A little known aspect of Elisabeth Mann Borgese was her passion and support for small-scale fishing peoples of the world. Certainly, she is known for her achievements on the global stage, forging the law of the sea and other major international instruments. But from her coastal home, outside Halifax, Canada, she could see the fishing people heading out to sea, and later returning to their families and their community. That day-to-day life of coastal communities mattered to Elisabeth, and was, I think, important in grounding her big-picture global work.
The quotations from Elisabeth on the opposite page reflect the range of her analysis. First, a sense of history, and a poetic ability to capture the importance of fisheries over the course of millennia. Second, a profound concern for sustainability, and a practical sense of the new approaches needed to achieve that, through better fishery and ocean governance. Third, a view to the future, and how the human use of the ocean might develop over time. Fourth, an enduring and unshakeable holistic vision—one that brings humans and nature together, and brings humans together with one another.
A striking line by Elisabeth is this: “Fisheries management, even in the most advanced countries, quite simply, has been a failure.”1 Note that she wrote this just following one of the world’s most dramatic and significant fishery collapses, the Canadian cod fishery.2 Indeed, that collapse deeply affected the fishers near Elisabeth’s home, and affected her as well. After the collapse, Elisabeth wrote about some positive changes emerging, ones continuing to this day. Has it been enough? Have we ‘found’ sustainability? Are we at least on the path to sustainability? The essays in this chapter evaluate the most prominent among those changes, as well as some enduring challenges we continue to face.

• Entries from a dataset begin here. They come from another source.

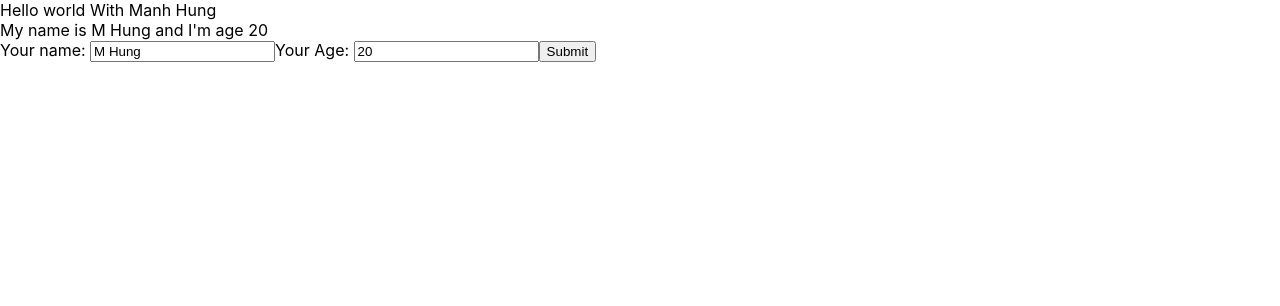
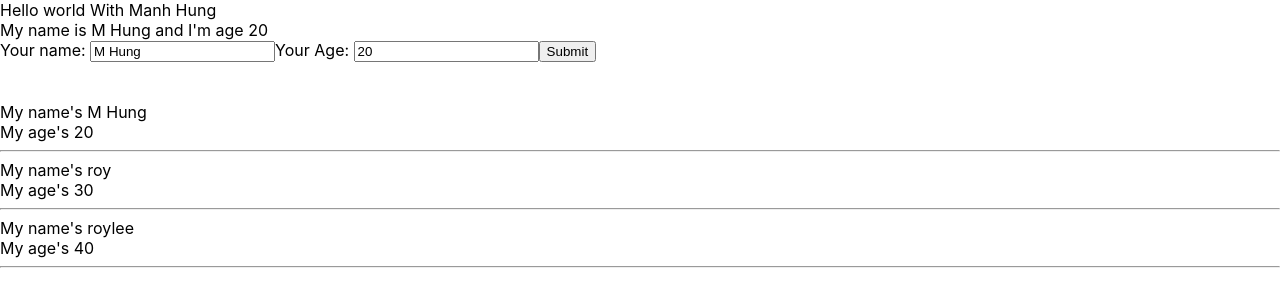
Before and after one commit to roymhung/test-demo-reactJS, a React (Create React App) app: page / in a window 1280 px wide. Shown: the top 306 px of the page. Built offline with nearby package versions, Linux system fonts and the light colour scheme.

Commit message:
Outputting list - Render Array/Object với React

```diff
--- /dev/null
+++ b/src/components/Displayinfor.js
@@ -0,0 +1,35 @@
+import React from "react";
+
+class DisplayInfor extends React.Component {
+  render() {
+    //destructuring array/object
+    const { listUsers } = this.props;
+    //const listUsers = this.props.listUsers;
+    console.log(listUsers);
+    console.log(this.props);
+    //props => viết tắt properties
+    return (
+      <div>
+        {listUsers.map((user,index) => {
+          return (
+            <div key={user.id}>
+              <div>My name's {user.name} </div>
+              <div>My age's {user.age} </div>
+              <hr />
+            </div>
+          );
+        })}
+        {/* <div>My name's {name}</div>
+          <div>My age's {age}</div>
+          <hr />
+          <div>My name's {name}</div>
+          <div>My age's {age}</div>
+          <hr />
+          <div>My name's {name}</div>
+          <div>My age's {age}</div> */}
+      </div>
+    );
+  }
+}
+
+export default DisplayInfor;
--- a/src/components/MyComponet.js
+++ b/src/components/MyComponet.js
@@ -3,13 +3,24 @@
 
 import React from "react";
 import UserInfor from "./UserInfor";
+import DisplayInfor from "./Displayinfor";
 
 class MyComponent extends React.Component {
+  state = {
+    listUsers: [
+      { id: 1, name: "M Hung", age: "20" },
+      { id: 2, name: "roy", age: "30" },
+      { id: 3, name: "roylee", age: "40" },
+    ],
+  };
   // JSX
   render() {
     return (
       <div>
         <UserInfor />
+        <br />
+        <br />
+        <DisplayInfor listUsers={this.state.listUsers} />
       </div>
     );
   }
```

When we look to foundational change in fisheries, there are perhaps no greater shifts in recognized need for improvement than (a) the governance direction of better involving fishers, and others, in the decision-making process, and (b) the need to look more broadly and holistically at the ‘fishery system’.3
A third foundational change in recent years has been international recognition of the crucial importance of small-scale fisheries, particularly with the Small-Scale Fisheries Guidelines.5 A fourth major change is the increasing prominence of market-based approaches—both a controversial use of the market to allocate fishery access and catch6 and use of the consumer market as an incentive for more sustainable fishing, as covered in this part.
Turning to enduring challenges in fisheries, this part explores three key aspects: the need to connect science and other forms of knowledge with management decision-making, the need to balance natural resource sustainability and economic development, and the need for strong institutions that can effectively work at the necessary spatial scales. For each of these, we can say that progress has been made, but challenges remain. On the third of the challenges, a shining light of progress has been in tackling illegal (IUU) fishing through new global enforcement and compliance measures.
Finally, Elisabeth was prominent throughout her career in looking to the future, and in doing so, she predicted a greatly expanded role for aquaculture. This part closes with two essays on aquaculture—focused on sustainability and on the offshore areas of the ocean.
As Elisabeth Mann Borgese illustrated so well, the ocean’s wealth, and particularly its living resources, have been crucial historically, as they are today, and into the future. Continuing to create livelihoods from the living resources of the sea, sustainably, remains a fundamental requirement of humanity.
The Oceanic Circle: Governing the Seas as a Global Resource (Tokyo: United Nations University Press, 1998), 48–49.
Ocean Governance and the United Nations (Halifax: Centre for Foreign Policy Studies, Dalhousie University, 1995), 112.
E. Mann Borgese, Ocean Governance and the United Nations (Halifax: Centre for Foreign Policy Studies, Dalhousie University, 1995), 112.
A. Charles, “The Atlantic Canadian Groundfishery: Roots of a Collapse,” Dalhousie Law Journal 18 (1995): 65–83.
A. Charles, Sustainable Fishery Systems (Oxford: Wiley-Blackwell, 2001); A. Charles, “People, Oceans and Scale: Governance, Livelihoods and Climate Change Adaptation in Marine Social–Ecological Systems,” Current Opinion in Environmental Sustainability 4 (2012): 351–357.
R.D. Long, A. Charles and R.L. Stephenson, “Key Principles of Ecosystem-based Management: The Fishermen’s Perspective,” Fish and Fisheries 18 (2016): 244–253, doi.org/10.1111/faf.12175.
Food and Agriculture Organization of the United Nations (FAO), Voluntary Guidelines for Securing Sustainable Small-scale Fisheries in the Context of Food Security and Poverty Eradication (Rome: FAO, 2015).
P. Copes and A. Charles, “Socioeconomics of Individual Transferable Quotas and Community-based Fishery Management,” Agricultural and Resource Economics Review 33, no. 2 (2004): 171–181.